Task directions: Give back the entries that follow exactly as written. Any picture gets left out.
═══ Supplied entries ═══
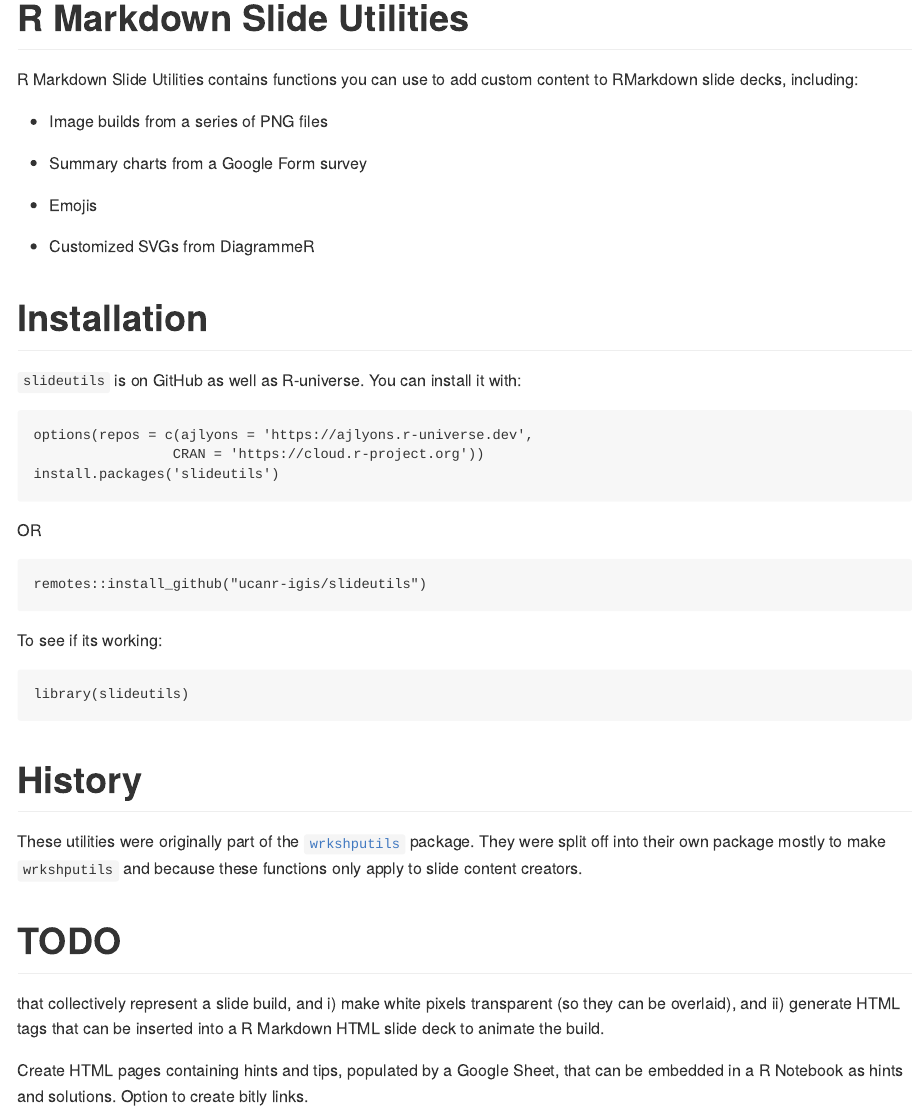
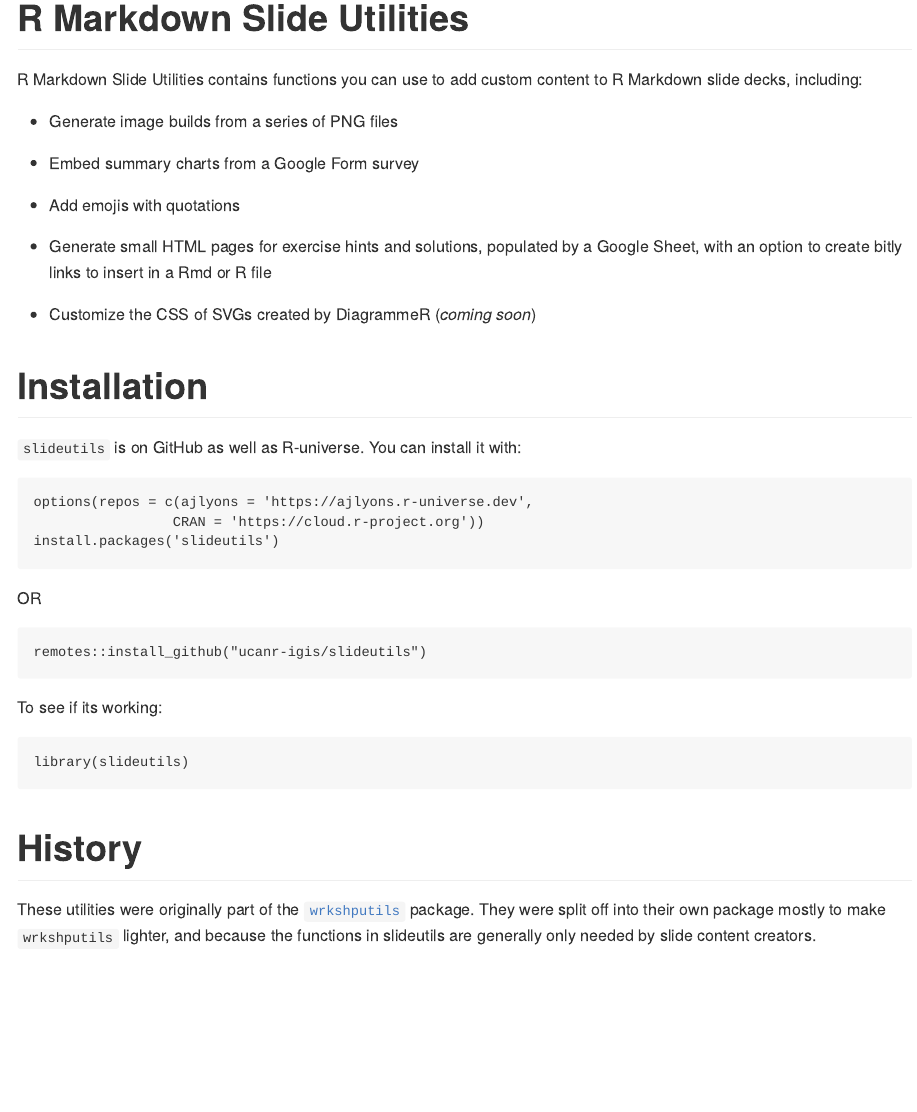
Before and after one commit to UCANR-IGIS/slideutils, an R Markdown document (README.Rmd): the page in a window 1100 px wide, from its top. The pictures show the output file README.md that the author committed with the source, drawn offline in the style of GitHub; badge pictures from the web are left out.

Commit message:
Updated README

```diff
--- a/README.Rmd
+++ b/README.Rmd
@@ -18,15 +18,17 @@ knitr::opts_chunk$set(
 [![Lifecycle: experimental](https://img.shields.io/badge/lifecycle-experimental-orange.svg)](https://lifecycle.r-lib.org/articles/stages.html#experimental)
 <!-- badges: end -->
 
-R Markdown Slide Utilities contains functions you can use to add custom content to RMarkdown slide decks, including:
+R Markdown Slide Utilities contains functions you can use to add custom content to R Markdown slide decks, including:
 
-- Image builds from a series of PNG files
+- Generate image builds from a series of PNG files
 
-- Summary charts from a Google Form survey
+- Embed summary charts from a Google Form survey
 
-- Emojis
+- Add emojis with quotations
 
-- Customized SVGs from DiagrammeR
+- Generate small HTML pages for exercise hints and solutions, populated by a Google Sheet, with an option to create bitly links to insert in a Rmd or R file
+
+- Customize the CSS of SVGs created by DiagrammeR (*coming soon*)
 
 \
 
@@ -56,10 +58,4 @@ library(slideutils)
 
 # History
 
-These utilities were originally part of the [`wrkshputils`](https://github.com/ucanr-igis/wrkshputils) package. They were split off into their own package mostly to make `wrkshputils` and because these functions only apply to slide content creators.
-
-# TODO
-
-that collectively represent a slide build, and i) make white pixels transparent (so they can be overlaid), and ii) generate HTML tags that can be inserted into a R Markdown HTML slide deck to animate the build.
-
-Create HTML pages containing hints and tips, populated by a Google Sheet, that can be embedded in a R Notebook as hints and solutions. Option to create bitly links.
+These utilities were originally part of the [`wrkshputils`](https://github.com/ucanr-igis/wrkshputils) package. They were split off into their own package mostly to make `wrkshputils` lighter, and because the functions in slideutils are generally only needed by slide content creators.
```
Also changed, not shown: README.md.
═══
Answer to the exercise:
Before and after one commit to UCANR-IGIS/slideutils, an R Markdown document (README.Rmd): the page in a window 1100 px wide, from its top. The pictures show the output file README.md that the author committed with the source, drawn offline in the style of GitHub; badge pictures from the web are left out.

Commit message:
Updated README

```diff
--- a/README.Rmd
+++ b/README.Rmd
@@ -18,15 +18,17 @@ knitr::opts_chunk$set(
 [![Lifecycle: experimental](https://img.shields.io/badge/lifecycle-experimental-orange.svg)](https://lifecycle.r-lib.org/articles/stages.html#experimental)
 <!-- badges: end -->
 
-R Markdown Slide Utilities contains functions you can use to add custom content to RMarkdown slide decks, including:
+R Markdown Slide Utilities contains functions you can use to add custom content to R Markdown slide decks, including:
 
-- Image builds from a series of PNG files
+- Generate image builds from a series of PNG files
 
-- Summary charts from a Google Form survey
+- Embed summary charts from a Google Form survey
 
-- Emojis
+- Add emojis with quotations
 
-- Customized SVGs from DiagrammeR
+- Generate small HTML pages for exercise hints and solutions, populated by a Google Sheet, with an option to create bitly links to insert in a Rmd or R file
+
+- Customize the CSS of SVGs created by DiagrammeR (*coming soon*)
 
 \
 
@@ -56,10 +58,4 @@ library(slideutils)
 
 # History
 
-These utilities were originally part of the [`wrkshputils`](https://github.com/ucanr-igis/wrkshputils) package. They were split off into their own package mostly to make `wrkshputils` and because these functions only apply to slide content creators.
-
-# TODO
-
-that collectively represent a slide build, and i) make white pixels transparent (so they can be overlaid), and ii) generate HTML tags that can be inserted into a R Markdown HTML slide deck to animate the build.
-
-Create HTML pages containing hints and tips, populated by a Google Sheet, that can be embedded in a R Notebook as hints and solutions. Option to create bitly links.
+These utilities were originally part of the [`wrkshputils`](https://github.com/ucanr-igis/wrkshputils) package. They were split off into their own package mostly to make `wrkshputils` lighter, and because the functions in slideutils are generally only needed by slide content creators.
```
Also changed, not shown: README.md.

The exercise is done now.